- This point relates particularly to the conduct of the ZRP who show little signs of proactivity in dealing with violence, and not even a credible attempt at arresting perpetrators of violence or hate speech.
- ZEC can also make greater use of the institutional support that can be given by civil society and other stakeholders and needs to make credible attempts to curb the proliferation of hate speech, especially that on social media.
- The mechanisms for dealing with disputes are also in serious need of overhaul. Little has changed in the way that the courts deal with disputes and the old rules still apply.
This is crucial as the citizenry needs to be confident that disputes are dealt with expeditiously and professionally.
The main point raised in looking at ensuring Insulation is that all the frameworks are present, but the political will is missing for both reforms and full application of what actually exists.
Again, this Election Series Dialogues has raised more questions than answers but raised the deep fears about yet another violent election, a view shared by all participants, and raised in all the previous dialogues.
It was difficult to come to any clear conclusion about what needs to done moving forward and ensuring insulation, but two points were made that deserve attention.
- In order to increase international pressure for reforms an explicit adherence to existing laws and standards, the Commonwealth needs to be approached, made aware of the developments currently, and deal with the conflict of interest in Sadc countries over their simultaneous membership of the Commonwealth and Sadc.
Violent elections were the major reason for suspending Zimbabwe in 2002.

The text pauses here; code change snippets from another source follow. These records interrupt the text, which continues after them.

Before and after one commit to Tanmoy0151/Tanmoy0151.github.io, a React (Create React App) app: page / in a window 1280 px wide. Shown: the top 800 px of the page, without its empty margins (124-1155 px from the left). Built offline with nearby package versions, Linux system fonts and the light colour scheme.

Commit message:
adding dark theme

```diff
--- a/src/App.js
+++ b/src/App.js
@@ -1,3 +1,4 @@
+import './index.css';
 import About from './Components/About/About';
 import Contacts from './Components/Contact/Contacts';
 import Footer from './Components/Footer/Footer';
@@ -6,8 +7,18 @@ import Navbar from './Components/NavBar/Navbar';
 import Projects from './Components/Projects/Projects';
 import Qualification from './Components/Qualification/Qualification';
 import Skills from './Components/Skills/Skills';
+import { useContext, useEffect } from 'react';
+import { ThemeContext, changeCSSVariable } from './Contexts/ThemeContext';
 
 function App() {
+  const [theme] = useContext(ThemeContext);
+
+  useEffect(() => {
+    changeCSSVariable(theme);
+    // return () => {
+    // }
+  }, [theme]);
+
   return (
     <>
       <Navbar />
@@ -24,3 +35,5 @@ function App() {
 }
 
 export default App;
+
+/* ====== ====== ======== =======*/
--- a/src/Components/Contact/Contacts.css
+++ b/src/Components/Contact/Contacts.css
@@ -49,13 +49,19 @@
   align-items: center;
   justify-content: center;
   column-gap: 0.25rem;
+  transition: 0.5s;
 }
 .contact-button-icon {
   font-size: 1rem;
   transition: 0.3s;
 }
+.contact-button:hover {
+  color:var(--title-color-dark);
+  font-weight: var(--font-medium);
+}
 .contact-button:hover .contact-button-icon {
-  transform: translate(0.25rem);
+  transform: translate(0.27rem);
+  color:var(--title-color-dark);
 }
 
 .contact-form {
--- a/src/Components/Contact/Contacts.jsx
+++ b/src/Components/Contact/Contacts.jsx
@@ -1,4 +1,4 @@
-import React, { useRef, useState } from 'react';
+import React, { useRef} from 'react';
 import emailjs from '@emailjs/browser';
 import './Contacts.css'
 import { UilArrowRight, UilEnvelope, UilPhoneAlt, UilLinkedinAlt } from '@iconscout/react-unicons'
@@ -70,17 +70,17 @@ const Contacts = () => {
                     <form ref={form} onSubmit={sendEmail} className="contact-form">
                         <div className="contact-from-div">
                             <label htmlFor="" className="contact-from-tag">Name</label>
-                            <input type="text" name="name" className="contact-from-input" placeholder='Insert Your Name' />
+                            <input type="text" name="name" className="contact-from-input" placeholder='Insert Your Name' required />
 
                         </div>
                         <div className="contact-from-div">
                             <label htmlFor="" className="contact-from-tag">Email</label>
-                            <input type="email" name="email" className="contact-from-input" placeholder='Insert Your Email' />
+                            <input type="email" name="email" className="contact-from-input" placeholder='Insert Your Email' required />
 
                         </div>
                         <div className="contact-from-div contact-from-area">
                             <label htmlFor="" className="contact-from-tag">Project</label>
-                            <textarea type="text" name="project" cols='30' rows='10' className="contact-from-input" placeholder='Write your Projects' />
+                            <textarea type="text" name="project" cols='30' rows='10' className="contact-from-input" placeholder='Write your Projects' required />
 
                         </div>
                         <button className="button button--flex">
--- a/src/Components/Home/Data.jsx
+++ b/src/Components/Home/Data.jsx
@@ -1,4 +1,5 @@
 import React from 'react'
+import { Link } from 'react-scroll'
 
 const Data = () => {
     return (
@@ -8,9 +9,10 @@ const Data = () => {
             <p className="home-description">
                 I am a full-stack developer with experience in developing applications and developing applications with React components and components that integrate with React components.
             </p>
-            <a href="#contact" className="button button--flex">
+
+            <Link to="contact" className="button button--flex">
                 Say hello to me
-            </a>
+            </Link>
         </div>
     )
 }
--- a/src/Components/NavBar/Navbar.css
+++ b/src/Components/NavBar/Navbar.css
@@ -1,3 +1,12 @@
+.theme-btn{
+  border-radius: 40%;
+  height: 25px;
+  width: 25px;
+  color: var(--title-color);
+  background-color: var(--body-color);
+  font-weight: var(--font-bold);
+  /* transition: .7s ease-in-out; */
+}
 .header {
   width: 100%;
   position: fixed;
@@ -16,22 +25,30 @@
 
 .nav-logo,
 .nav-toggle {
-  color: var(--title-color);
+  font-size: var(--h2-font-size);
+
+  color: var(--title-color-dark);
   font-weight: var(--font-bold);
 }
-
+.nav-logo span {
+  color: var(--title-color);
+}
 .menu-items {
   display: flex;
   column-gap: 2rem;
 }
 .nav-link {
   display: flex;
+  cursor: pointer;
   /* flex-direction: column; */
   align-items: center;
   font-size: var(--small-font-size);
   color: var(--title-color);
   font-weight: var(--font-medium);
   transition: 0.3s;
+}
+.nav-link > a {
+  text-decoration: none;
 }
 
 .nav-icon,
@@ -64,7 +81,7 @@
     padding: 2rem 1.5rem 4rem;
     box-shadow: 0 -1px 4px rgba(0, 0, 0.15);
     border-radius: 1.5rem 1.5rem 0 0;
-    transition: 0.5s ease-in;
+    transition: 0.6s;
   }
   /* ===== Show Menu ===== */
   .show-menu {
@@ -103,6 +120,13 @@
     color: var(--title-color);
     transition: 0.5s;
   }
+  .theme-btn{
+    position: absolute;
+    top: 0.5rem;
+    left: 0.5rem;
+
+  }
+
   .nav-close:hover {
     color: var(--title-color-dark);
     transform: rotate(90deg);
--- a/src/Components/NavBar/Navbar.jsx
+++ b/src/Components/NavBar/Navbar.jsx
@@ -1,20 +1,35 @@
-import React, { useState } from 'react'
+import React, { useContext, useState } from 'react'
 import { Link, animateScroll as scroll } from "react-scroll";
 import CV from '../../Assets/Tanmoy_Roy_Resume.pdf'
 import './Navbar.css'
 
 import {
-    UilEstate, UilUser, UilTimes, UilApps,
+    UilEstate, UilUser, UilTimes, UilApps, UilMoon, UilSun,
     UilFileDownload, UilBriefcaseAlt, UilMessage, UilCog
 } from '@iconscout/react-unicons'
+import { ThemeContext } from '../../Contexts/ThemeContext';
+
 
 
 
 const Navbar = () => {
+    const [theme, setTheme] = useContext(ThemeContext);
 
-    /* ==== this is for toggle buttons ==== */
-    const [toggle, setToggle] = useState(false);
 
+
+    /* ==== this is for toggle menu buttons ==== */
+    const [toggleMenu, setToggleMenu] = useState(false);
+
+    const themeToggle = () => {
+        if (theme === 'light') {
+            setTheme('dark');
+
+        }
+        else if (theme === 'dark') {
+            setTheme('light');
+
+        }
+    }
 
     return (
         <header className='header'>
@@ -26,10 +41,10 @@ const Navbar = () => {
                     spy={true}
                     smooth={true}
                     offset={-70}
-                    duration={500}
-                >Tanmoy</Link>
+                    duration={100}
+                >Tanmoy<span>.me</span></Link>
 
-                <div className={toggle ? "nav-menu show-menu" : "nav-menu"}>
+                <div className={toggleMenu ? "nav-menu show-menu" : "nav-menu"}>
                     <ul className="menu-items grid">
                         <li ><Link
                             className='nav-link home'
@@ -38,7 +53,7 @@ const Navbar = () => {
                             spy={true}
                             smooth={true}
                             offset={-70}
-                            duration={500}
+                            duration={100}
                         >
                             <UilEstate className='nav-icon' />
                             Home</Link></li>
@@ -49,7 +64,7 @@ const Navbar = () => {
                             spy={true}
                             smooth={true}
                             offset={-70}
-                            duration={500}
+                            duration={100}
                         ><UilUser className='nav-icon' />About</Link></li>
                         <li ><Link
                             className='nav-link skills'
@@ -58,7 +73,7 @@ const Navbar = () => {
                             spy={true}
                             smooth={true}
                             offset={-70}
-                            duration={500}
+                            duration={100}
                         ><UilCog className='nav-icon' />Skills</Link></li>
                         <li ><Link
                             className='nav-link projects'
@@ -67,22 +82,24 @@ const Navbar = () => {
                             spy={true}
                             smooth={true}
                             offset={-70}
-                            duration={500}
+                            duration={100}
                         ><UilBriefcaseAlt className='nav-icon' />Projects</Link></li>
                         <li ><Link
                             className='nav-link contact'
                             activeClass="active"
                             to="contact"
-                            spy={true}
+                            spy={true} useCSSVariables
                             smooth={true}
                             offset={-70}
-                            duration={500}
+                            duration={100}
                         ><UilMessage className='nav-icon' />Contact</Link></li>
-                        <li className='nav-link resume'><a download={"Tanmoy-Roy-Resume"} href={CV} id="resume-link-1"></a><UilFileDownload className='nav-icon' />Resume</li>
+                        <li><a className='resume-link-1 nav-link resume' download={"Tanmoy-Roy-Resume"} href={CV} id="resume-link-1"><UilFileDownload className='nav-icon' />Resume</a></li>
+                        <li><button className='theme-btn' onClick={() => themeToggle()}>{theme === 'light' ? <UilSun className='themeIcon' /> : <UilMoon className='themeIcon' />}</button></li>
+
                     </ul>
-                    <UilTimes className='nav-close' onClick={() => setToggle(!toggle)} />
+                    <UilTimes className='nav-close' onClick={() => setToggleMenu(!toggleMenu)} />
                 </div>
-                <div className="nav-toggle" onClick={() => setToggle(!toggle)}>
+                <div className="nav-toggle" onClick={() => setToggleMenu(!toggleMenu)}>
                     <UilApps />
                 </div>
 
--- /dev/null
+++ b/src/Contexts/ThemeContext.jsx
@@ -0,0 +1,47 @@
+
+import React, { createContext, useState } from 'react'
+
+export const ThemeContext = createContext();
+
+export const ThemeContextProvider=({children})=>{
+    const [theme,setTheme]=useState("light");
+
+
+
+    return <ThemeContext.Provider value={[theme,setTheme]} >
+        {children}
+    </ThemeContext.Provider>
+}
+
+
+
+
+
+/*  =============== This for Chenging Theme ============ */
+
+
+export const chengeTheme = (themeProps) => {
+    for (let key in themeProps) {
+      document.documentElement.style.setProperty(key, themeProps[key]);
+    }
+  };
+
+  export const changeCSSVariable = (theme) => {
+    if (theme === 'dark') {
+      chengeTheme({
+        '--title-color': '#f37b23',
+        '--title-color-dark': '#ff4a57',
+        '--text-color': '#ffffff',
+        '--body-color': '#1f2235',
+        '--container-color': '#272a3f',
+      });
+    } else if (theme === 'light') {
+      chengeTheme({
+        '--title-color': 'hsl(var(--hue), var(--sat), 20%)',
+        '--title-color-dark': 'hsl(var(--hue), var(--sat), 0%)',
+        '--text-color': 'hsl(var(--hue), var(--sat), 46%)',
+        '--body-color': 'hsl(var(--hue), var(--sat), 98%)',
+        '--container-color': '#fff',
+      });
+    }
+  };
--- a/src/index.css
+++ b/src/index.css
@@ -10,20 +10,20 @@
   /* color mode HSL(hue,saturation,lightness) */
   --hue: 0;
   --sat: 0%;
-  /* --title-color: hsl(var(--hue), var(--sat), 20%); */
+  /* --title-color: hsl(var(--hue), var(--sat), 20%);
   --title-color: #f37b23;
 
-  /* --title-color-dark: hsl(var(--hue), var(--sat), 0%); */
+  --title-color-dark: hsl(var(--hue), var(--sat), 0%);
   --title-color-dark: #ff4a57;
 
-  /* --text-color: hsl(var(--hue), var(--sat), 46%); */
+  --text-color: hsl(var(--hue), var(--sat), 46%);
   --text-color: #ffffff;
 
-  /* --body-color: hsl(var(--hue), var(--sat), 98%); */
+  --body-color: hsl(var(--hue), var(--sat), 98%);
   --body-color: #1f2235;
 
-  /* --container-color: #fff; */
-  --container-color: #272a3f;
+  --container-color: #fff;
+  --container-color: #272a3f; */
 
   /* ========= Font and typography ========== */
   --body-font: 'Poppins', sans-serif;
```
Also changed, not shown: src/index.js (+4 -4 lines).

- Noting the success of the church-driven peace accord in South Africa, and the on-the-ground methods of preventing violence, there is need for the Zimbabwean churches to adopt a similar approach and provide both monitoring of and active presence at all elections activities.